- TRY IT:
The required answer is every line of the data containing the word "fromARGB".

- GIVEN RECORDS:
-- Opening Marker --
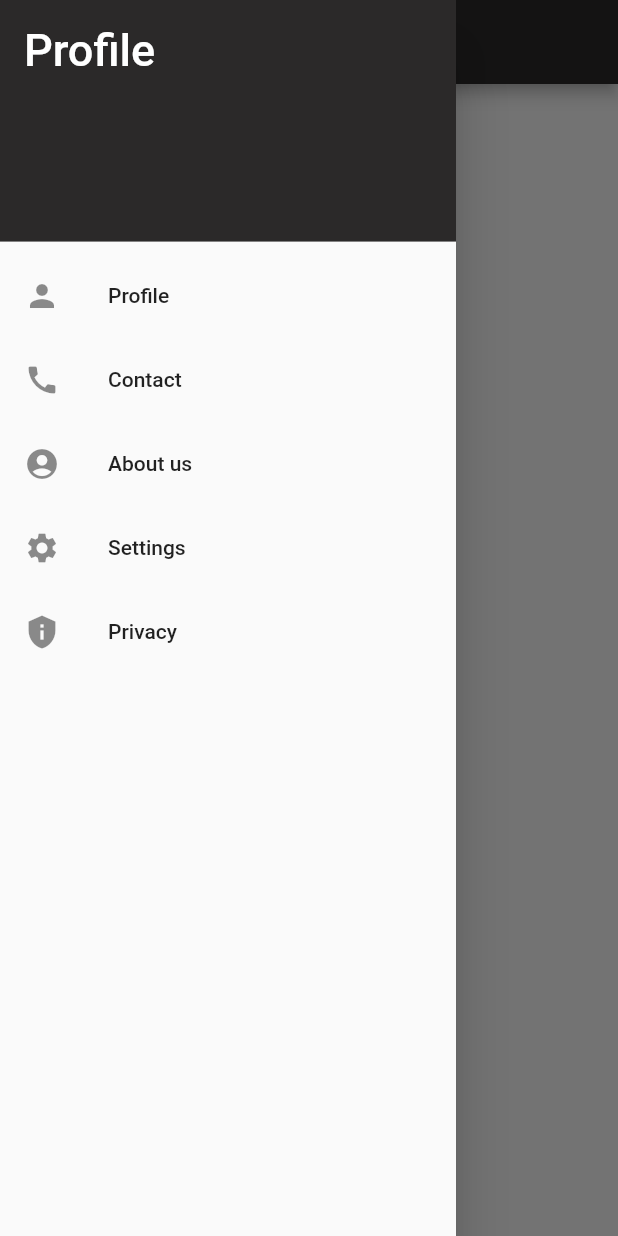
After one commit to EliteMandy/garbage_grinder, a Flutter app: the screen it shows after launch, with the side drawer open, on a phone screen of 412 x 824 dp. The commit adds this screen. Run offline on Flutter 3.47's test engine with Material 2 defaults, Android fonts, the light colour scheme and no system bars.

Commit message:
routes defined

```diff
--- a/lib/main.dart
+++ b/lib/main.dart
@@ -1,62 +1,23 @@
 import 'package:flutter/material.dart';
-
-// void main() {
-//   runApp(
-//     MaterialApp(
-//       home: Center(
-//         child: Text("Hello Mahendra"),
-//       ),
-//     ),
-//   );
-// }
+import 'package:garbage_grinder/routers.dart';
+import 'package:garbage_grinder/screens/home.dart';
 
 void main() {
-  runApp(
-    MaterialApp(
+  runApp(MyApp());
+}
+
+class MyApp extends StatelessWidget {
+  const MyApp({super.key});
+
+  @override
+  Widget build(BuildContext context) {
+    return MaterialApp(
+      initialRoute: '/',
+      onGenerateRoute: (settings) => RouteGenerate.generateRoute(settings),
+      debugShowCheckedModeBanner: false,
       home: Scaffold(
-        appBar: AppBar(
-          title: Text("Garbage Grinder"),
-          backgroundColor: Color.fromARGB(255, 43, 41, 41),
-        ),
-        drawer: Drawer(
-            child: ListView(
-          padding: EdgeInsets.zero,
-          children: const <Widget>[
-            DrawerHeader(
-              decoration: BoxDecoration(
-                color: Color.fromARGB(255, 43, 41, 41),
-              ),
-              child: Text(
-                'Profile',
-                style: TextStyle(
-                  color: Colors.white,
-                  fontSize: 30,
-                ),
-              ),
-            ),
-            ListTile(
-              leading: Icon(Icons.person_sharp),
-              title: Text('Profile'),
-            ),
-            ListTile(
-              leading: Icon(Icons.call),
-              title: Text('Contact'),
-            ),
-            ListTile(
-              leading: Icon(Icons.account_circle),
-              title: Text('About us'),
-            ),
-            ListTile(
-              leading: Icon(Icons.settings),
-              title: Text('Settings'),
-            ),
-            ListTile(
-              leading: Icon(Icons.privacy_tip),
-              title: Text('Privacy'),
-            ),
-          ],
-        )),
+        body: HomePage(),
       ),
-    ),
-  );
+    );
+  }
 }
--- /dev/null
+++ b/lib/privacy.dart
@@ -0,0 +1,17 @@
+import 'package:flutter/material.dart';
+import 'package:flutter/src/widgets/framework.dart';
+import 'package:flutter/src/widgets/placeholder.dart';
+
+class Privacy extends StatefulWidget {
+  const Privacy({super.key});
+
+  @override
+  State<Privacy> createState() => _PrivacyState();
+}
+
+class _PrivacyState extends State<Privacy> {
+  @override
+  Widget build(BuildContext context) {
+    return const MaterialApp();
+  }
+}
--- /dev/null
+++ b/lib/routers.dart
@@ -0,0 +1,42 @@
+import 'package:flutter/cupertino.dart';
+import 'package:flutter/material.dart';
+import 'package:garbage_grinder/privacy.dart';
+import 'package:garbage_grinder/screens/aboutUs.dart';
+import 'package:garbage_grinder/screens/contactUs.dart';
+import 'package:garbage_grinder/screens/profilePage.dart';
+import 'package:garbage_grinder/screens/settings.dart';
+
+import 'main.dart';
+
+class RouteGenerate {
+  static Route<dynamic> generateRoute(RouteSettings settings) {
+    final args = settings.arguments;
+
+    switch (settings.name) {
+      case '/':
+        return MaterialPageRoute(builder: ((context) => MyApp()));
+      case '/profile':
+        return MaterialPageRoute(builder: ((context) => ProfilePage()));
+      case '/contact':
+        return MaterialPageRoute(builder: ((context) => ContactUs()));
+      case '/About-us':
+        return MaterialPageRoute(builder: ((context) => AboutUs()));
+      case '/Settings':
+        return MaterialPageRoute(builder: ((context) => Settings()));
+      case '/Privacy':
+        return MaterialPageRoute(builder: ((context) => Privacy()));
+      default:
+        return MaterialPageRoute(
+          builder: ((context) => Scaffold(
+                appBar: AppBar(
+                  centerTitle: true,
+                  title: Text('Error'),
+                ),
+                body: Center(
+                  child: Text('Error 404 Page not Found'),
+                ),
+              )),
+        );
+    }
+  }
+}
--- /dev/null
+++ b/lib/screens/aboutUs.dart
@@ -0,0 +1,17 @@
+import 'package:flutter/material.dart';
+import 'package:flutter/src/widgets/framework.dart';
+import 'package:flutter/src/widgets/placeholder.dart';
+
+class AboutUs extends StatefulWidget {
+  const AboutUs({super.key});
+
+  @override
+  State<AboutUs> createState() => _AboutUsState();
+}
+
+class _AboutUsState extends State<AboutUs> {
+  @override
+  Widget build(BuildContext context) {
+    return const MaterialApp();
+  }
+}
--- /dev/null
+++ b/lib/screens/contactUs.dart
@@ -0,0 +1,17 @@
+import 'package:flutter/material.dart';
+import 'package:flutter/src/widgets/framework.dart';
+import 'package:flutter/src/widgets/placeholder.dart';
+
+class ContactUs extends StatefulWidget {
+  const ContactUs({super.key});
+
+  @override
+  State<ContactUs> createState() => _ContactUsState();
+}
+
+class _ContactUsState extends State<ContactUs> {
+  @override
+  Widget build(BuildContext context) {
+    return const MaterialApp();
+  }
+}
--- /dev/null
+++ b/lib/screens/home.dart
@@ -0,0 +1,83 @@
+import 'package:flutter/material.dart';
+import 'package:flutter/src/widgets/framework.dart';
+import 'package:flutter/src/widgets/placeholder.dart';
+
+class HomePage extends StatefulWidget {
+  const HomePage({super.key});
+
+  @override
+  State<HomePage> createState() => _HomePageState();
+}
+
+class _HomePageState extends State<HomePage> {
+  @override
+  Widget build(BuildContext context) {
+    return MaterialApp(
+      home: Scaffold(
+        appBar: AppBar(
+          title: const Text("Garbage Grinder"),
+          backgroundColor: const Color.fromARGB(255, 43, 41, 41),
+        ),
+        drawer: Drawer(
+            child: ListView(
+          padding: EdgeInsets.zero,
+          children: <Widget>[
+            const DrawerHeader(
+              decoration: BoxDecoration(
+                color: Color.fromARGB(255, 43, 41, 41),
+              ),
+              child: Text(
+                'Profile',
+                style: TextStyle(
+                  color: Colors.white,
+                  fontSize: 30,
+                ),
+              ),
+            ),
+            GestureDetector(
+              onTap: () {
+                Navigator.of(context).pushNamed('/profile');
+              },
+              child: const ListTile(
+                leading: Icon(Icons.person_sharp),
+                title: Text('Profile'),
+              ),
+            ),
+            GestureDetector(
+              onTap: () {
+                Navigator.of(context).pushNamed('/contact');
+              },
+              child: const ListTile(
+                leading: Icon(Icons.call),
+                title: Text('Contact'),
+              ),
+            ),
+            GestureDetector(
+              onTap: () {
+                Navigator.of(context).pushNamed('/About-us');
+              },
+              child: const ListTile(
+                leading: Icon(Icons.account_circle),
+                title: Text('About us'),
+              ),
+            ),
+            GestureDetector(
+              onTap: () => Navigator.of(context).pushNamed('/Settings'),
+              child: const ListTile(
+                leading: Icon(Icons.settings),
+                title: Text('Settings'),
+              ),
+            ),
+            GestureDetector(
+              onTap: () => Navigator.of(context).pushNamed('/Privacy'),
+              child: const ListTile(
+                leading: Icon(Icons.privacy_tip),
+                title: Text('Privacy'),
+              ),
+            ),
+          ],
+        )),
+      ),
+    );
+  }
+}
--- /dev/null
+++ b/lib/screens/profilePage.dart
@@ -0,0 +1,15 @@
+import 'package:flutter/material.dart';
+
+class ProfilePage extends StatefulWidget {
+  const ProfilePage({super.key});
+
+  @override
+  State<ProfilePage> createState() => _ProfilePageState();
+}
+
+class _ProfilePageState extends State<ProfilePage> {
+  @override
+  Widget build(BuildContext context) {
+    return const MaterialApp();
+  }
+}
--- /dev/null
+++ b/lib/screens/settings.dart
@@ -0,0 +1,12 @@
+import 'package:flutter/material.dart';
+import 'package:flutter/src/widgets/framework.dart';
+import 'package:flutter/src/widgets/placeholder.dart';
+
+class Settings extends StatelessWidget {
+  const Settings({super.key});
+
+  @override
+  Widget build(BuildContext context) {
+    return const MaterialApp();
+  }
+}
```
-- Closing Marker --
- SOLVED EXERCISE:
-          backgroundColor: Color.fromARGB(255, 43, 41, 41),
-                color: Color.fromARGB(255, 43, 41, 41),
+          backgroundColor: const Color.fromARGB(255, 43, 41, 41),
+                color: Color.fromARGB(255, 43, 41, 41),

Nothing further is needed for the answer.